Conchiglia G, Della Rocca, and Grossi, D. “On a peculiar environmental dependency syndrome in a case with frontal-temporal damage: Zelig-like syndrome.” Neurocase. 2007, Vol 13(1): 1-5.
This fascinating paper describes in detail the circumstances of a 65-year-old male who showed similar pheno-mena to that of ‘environmental dependency syndrome’ (see below) following a cardiac arrest causing significant cerebral hypoxia and widespread fronto-temporal damage. What is particularly interesting is that the authors, in order to observe this unusual behavior in controlled conditions, manipulated the ‘environmental variables’ to verify the clinical phenomena. As one example, the patient took on the role of chef when accompanied and interviewed in the hospital kitchen.
Conchhiglia et al’s paper follows upon the work of French neurologist L’hermitte who hypothesized that when the frontal lobes are damaged we do not live reflectively, but reflexively. As a result, some very unusual behaviours have been observed, including imitation behaviors (a patient’s tendency to imitate an examiner’s gestures or movements), and utilization behaviors (a condition in which a patient automatically searches for and utilizes objects or other stimuli in the environment). In rare circumstances, the disturbance can be even more complex.

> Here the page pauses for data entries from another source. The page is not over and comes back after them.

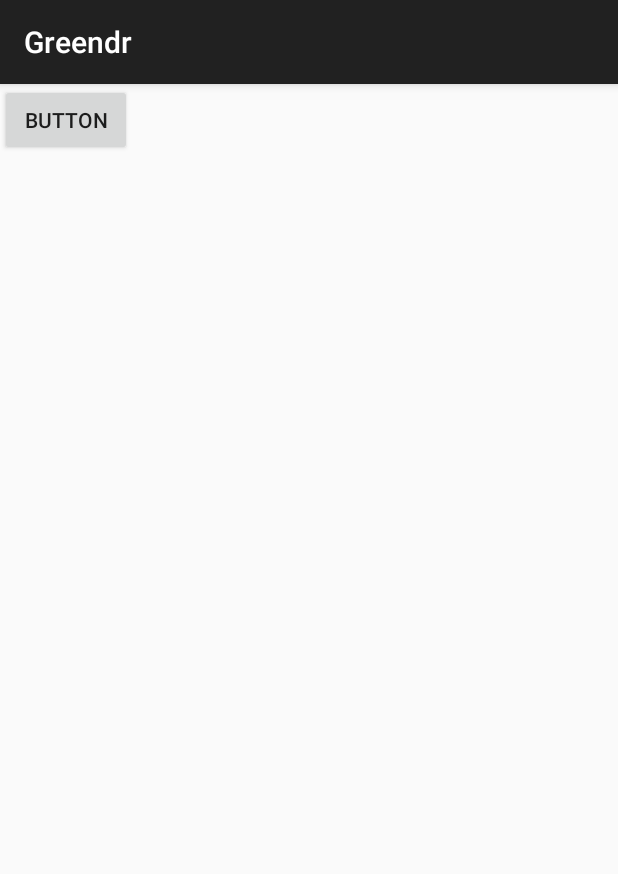
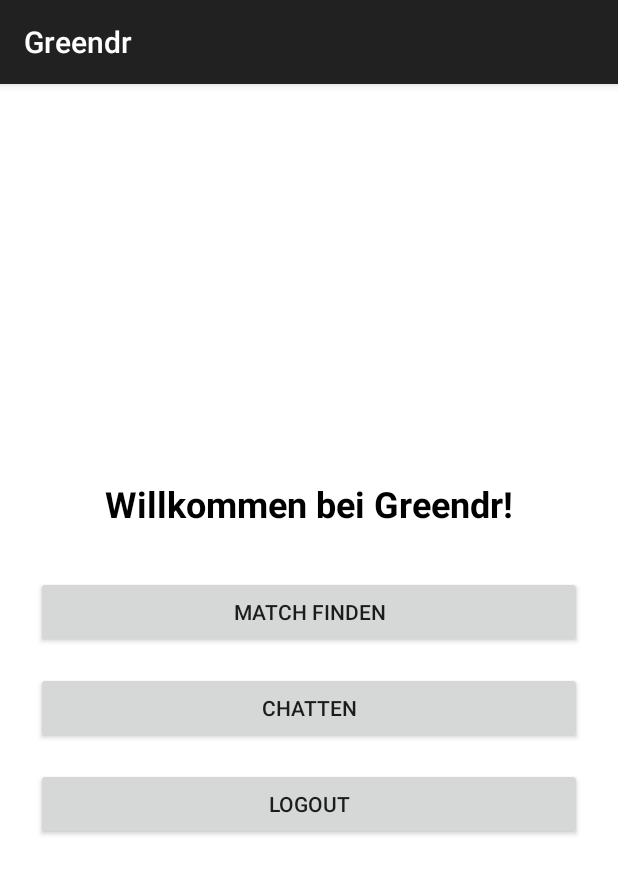
Before and after one commit to JanBusson/Greend-for-Android, an Android app built with Jetpack Compose: the fragment WelcomeFragment placed in its activity, on a phone screen of 412 x 824 dp. Shown: the top 874 px of the screen. Run offline under Robolectric (Android 15) with nearby library versions, the phone set to English and light mode, and no system bars; our stand-ins replace Firebase (no records; nobody signed in at launch, a user with empty details on screens opened directly).

Commit message:
Start Fragment completet, First draft for WelcomeFragment

```diff
--- a/app/src/main/java/com/example/greendr/MainActivity.java
+++ b/app/src/main/java/com/example/greendr/MainActivity.java
@@ -3,20 +3,28 @@ package com.example.greendr;
 import android.os.Bundle;
 
 import androidx.appcompat.app.AppCompatActivity;
+import androidx.fragment.app.Fragment;
 
+/*##################################################
+Die Main Activity dient als Container für die anderen App Abschnitte.
+Diese werden als Fragments umgesetzt. Das ist eine viel bessere Lösung als jeden Bereich
+als neue Activity abzuspeichern.
+##################################################*/
 public class MainActivity extends AppCompatActivity {
 
+    //Öffnet bei beginn der App das StartFragement
     @Override
     protected void onCreate(Bundle savedInstanceState) {
         super.onCreate(savedInstanceState);
-        setContentView(R.layout.activity_main); // Das Layout mit dem Fragment-Container
+        setContentView(R.layout.activity_main);
 
         if (savedInstanceState == null) {
-            openFragment(new StartFragment()); // oder WelcomeFragment/LoginFragment
+            openFragment(new StartFragment());
         }
     }
 
-    public void openFragment(StartFragment fragment) {
+    //Diese Methode hilft beim Knopfdruck auf einen anderen Bereich zu wechseln
+    public void openFragment(Fragment fragment) {
         getSupportFragmentManager()
                 .beginTransaction()
                 .replace(R.id.fragment_container, fragment)
--- a/app/src/main/java/com/example/greendr/StartFragment.java
+++ b/app/src/main/java/com/example/greendr/StartFragment.java
@@ -1,8 +1,6 @@
 package com.example.greendr;
 
-import android.content.Intent;
 import android.os.Bundle;
-import android.util.Log;
 import android.view.LayoutInflater;
 import android.view.View;
 import android.view.ViewGroup;
@@ -12,14 +10,10 @@ import androidx.annotation.NonNull;
 import androidx.annotation.Nullable;
 import androidx.fragment.app.Fragment;
 
-import com.google.firebase.auth.FirebaseAuth;
-import com.google.firebase.auth.FirebaseUser;
-import com.google.firebase.database.DatabaseReference;
-
 public class StartFragment extends Fragment {
 
     public StartFragment() {
-        // Required empty public constructor
+        // Leerer Konstruktor
     }
 
     @Nullable
@@ -28,39 +22,30 @@ public class StartFragment extends Fragment {
                              @Nullable ViewGroup container,
                              @Nullable Bundle savedInstanceState) {
 
-        View view = inflater.inflate(R.layout.start_view, container, false);
+        View view = inflater.inflate(R.layout.fragment_start, container, false);
 
-//        Button openSecondBtn = view.findViewById(R.id.button_open_second);
-//        openSecondBtn.setOnClickListener(v -> {
-//            // Fragmentwechsel statt Intent!
+        Button openSecondBtn = view.findViewById(R.id.button_open_second);
+        Button registerBtn = view.findViewById(R.id.button_register);
+        Button helpBtn = view.findViewById(R.id.button_help);
+
+        openSecondBtn.setOnClickListener(v -> {
+            if (getActivity() instanceof MainActivity) {
+                ((MainActivity) getActivity()).openFragment(new LoginFragment());
+            }
+        });
+
+        registerBtn.setOnClickListener(v -> {
 //            if (getActivity() instanceof MainActivity) {
-//                ((MainActivity) getActivity()).openFragment(new LoginFragment());
+//                ((MainActivity) getActivity()).openFragment(new RegisterFragment());
 //            }
-//        });
+        });
 
-        FirebaseAuth auth = FirebaseAuth.getInstance();
+        helpBtn.setOnClickListener(v -> {
+//            if (getActivity() instanceof MainActivity) {
+//                ((MainActivity) getActivity()).openFragment(new PasswordRecoveryFragment());
+//            }
+        });
 
-        String testEmail = "testuser@example.com";
-        String testPassword = "123456";
-
-        auth.createUserWithEmailAndPassword(testEmail, testPassword)
-                .addOnCompleteListener(task -> {
-                    if (task.isSuccessful()) {
-                        FirebaseUser user = auth.getCurrentUser();
-                        String uid = user.getUid();
-
-                        UserProfile testProfile = new UserProfile("Anna", 25, "Sport, Musik");
-
-                        DatabaseReference userRef = FirebaseInstance.getDatabase()
-                                .getReference("users").child(uid);
-
-                        userRef.setValue(testProfile);
-
-                        Log.d("FirebaseAuth", "Testuser erstellt: " + uid);
-                    } else {
-                        Log.e("FirebaseAuth", "Fehler: " + task.getException().getMessage());
-                    }
-                });
         return view;
     }
 }
--- a/app/src/main/java/com/example/greendr/WelcomeFragment.java
+++ b/app/src/main/java/com/example/greendr/WelcomeFragment.java
@@ -26,52 +26,27 @@ public class WelcomeFragment extends Fragment {
     @Override
     public View onCreateView(@NonNull LayoutInflater inflater, @Nullable ViewGroup container,
                              @Nullable Bundle savedInstanceState) {
-        View view = inflater.inflate(R.layout.welcome_view, container, false);
+        View view = inflater.inflate(R.layout.fragment_welcome, container, false);
 
-        Button logoutBtn = view.findViewById(R.id.logout);
+        Button matchBtn = view.findViewById(R.id.button_find_match);
+        Button chatBtn = view.findViewById(R.id.button_chat);
+        Button logoutBtn = view.findViewById(R.id.button_logout);
+
+        matchBtn.setOnClickListener(v -> {
+            // TODO: MatchActivity starten
+            Log.d("WelcomeFragment", "Match finden geklickt");
+        });
+
+        chatBtn.setOnClickListener(v -> {
+            // TODO: ChatActivity starten
+            Log.d("WelcomeFragment", "Chatten geklickt");
+        });
 
         logoutBtn.setOnClickListener(v -> {
-            FirebaseUser user = FirebaseAuth.getInstance().getCurrentUser();
-            if (user != null) {
-                String uid = user.getUid();
-
-                DatabaseReference userRef = FirebaseDatabase.getInstance()
-                        .getReference("users")
-                        .child(uid);
-
-                userRef.setValue(new UserProfile("Anna", 25, "Sport, Musik"));
-            }
-
-            // Fragmentwechsel zurück zur Startansicht
-            if (getActivity() instanceof MainActivity) {
-                ((MainActivity) getActivity()).openFragment(new StartFragment());
-            }
+            FirebaseAuth.getInstance().signOut();
+            // TODO: Zurück zum LoginScreen navigieren
+            Log.d("WelcomeFragment", "Logout ausgeführt");
         });
-
-        FirebaseAuth auth = FirebaseAuth.getInstance();
-
-        String testEmail = "testuser@example.com";
-        String testPassword = "123456";
-
-        auth.createUserWithEmailAndPassword(testEmail, testPassword)
-                .addOnCompleteListener(task -> {
-                    if (task.isSuccessful()) {
-                        FirebaseUser user = auth.getCurrentUser();
-                        String uid = user.getUid();
-
-                        UserProfile testProfile = new UserProfile("Anna", 25, "Sport, Musik");
-
-                        DatabaseReference userRef = FirebaseInstance.getDatabase()
-                                .getReference("users").child(uid);
-
-                        userRef.setValue(testProfile);
-
-                        Log.d("FirebaseAuth", "Testuser erstellt: " + uid);
-                    } else {
-                        Log.e("FirebaseAuth", "Fehler: " + task.getException().getMessage());
-                    }
-                });
-
 
         return view;
     }
--- /dev/null
+++ b/app/src/main/res/layout/fragment_welcome.xml
@@ -0,0 +1,40 @@
+<?xml version="1.0" encoding="utf-8"?>
+<LinearLayout xmlns:android="http://schemas.android.com/apk/res/android"
+    android:layout_width="match_parent"
+    android:layout_height="match_parent"
+    android:orientation="vertical"
+    android:padding="24dp"
+    android:gravity="center"
+    android:background="@android:color/white">
+
+    <TextView
+        android:id="@+id/welcomeText"
+        android:layout_width="wrap_content"
+        android:layout_height="wrap_content"
+        android:text="@string/promt_welcome"
+        android:textSize="24sp"
+        android:textStyle="bold"
+        android:layout_marginBottom="32dp"
+        android:textColor="#000000" />
+
+    <Button
+        android:id="@+id/button_find_match"
+        android:layout_width="match_parent"
+        android:layout_height="wrap_content"
+        android:text="@string/button_findMatch"
+        android:layout_marginBottom="16dp" />
+
+    <Button
+        android:id="@+id/button_chat"
+        android:layout_width="match_parent"
+        android:layout_height="wrap_content"
+        android:text="@string/chat"
+        android:layout_marginBottom="16dp" />
+
+    <Button
+        android:id="@+id/button_logout"
+        android:layout_width="match_parent"
+        android:layout_height="wrap_content"
+        android:text="@string/button_logout" />
+
+</LinearLayout>
--- a/app/src/main/res/layout/welcome_view.xml
+++ /dev/null
@@ -1,14 +0,0 @@
-<?xml version="1.0" encoding="utf-8"?>
-<androidx.constraintlayout.widget.ConstraintLayout xmlns:android="http://schemas.android.com/apk/res/android"
-    xmlns:tools="http://schemas.android.com/tools"
-    android:layout_width="match_parent"
-    android:layout_height="match_parent">
-
-    <Button
-        android:id="@+id/logout"
-        android:layout_width="wrap_content"
-        android:layout_height="wrap_content"
-        android:text="Button"
-        tools:layout_editor_absoluteX="155dp"
-        tools:layout_editor_absoluteY="312dp" />
-</androidx.constraintlayout.widget.ConstraintLayout>
--- a/app/src/main/res/values/strings.xml
+++ b/app/src/main/res/values/strings.xml
@@ -1,3 +1,15 @@
+<!-- Ressourcen für bessere Skallierbarkeit, Variablenname Englisch- Inhalt deutsch -->
+
 <resources>
     <string name="app_name">Greendr</string>
+    <string name="button_login">Login</string>
+    <string name="button_logout">Logout</string>
+    <string name="button_register">Registrieren</string>
+    <string name="button_passwordRecovery">Passwort vergessen?</string>
+    <string name="promt_username">Benutzername</string>
+    <string name="promt_password">Passwort</string>
+    <string name="button_back">Go Back</string>
+    <string name="button_findMatch">Match finden</string>
+    <string name="chat">Chatten</string>
+    <string name="promt_welcome">Willkommen bei Greendr!</string>
 </resources>
```
Also changed, not shown: app/src/main/java/com/example/greendr/LoginFragment.java (added, +63 -0 lines), app/src/main/java/com/example/greendr/LoginView.java (deleted, +0 -45 lines), app/src/main/res/layout/fragment_login.xml (added, +38 -0 lines), app/src/main/res/layout/fragment_start.xml (added, +29 -0 lines), app/src/main/res/layout/login_view.xml (deleted, +0 -33 lines), app/src/main/res/layout/start_view.xml (deleted, +0 -20 lines).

In 1986 L’hermitte used the term ‘environmental dependency syndrome’ to describe the particular disturbance in the behavior of two patients with frontal damage characterized by a deficiency in personal control over environmental, social and physical stimuli. (L’hermitte, Ann Neurol 1986; 335-43) The patients behaved by responding to stimuli that were implicit in the social context in which they found themselves, a remarkable biological parallel to Zelig’s circumstances.
It is now appreciated that even subtler and less pathologic biological principles may be accounting for at least some Zelig-like behaviour.
The new field of social cognitive neuroscience now informs us that we all likely have what are called mirror neurons. In animals, these cells fire when an animal acts and also when the animal observes the same action performed by another animal. Some scientists believe they might be very important in imitation.
Did Zelig have overactive mirror neurons?
Even the physical transformations depicted in Zelig are no longer as implausible as Woody Allen might have imagined—albeit with slightly longer time frames in mind. For example, there have been recent headlines related to a study that found obesity could spread through social ties (Christakis et al, N Engl J Med 2007; 357-370-9). This likely occurs not so much on behavioural imitation but “on a change in an individual ego’s general perception of the social norms regarding the acceptability of obesity”.
Zelig—a remarkable look backwards; an even more remarkable look forwards.